The task> Check every line of the listing below for the word "Footer" and give the number of lines where it appears, with nothing added.

Information given>
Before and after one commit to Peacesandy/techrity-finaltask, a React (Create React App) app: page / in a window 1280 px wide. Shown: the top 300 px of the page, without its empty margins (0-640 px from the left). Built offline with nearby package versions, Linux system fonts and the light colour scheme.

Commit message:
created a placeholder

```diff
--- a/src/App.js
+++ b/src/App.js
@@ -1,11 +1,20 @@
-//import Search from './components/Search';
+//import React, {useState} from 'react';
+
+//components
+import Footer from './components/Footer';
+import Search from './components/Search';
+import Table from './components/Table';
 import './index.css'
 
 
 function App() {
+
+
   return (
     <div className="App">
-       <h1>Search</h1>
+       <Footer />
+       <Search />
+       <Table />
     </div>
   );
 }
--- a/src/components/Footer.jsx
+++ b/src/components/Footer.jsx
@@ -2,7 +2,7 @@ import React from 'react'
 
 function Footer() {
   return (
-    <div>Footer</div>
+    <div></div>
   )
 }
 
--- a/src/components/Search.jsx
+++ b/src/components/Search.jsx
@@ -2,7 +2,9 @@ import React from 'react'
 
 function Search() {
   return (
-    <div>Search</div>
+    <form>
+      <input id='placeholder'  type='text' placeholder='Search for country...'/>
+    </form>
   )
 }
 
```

Reply> 6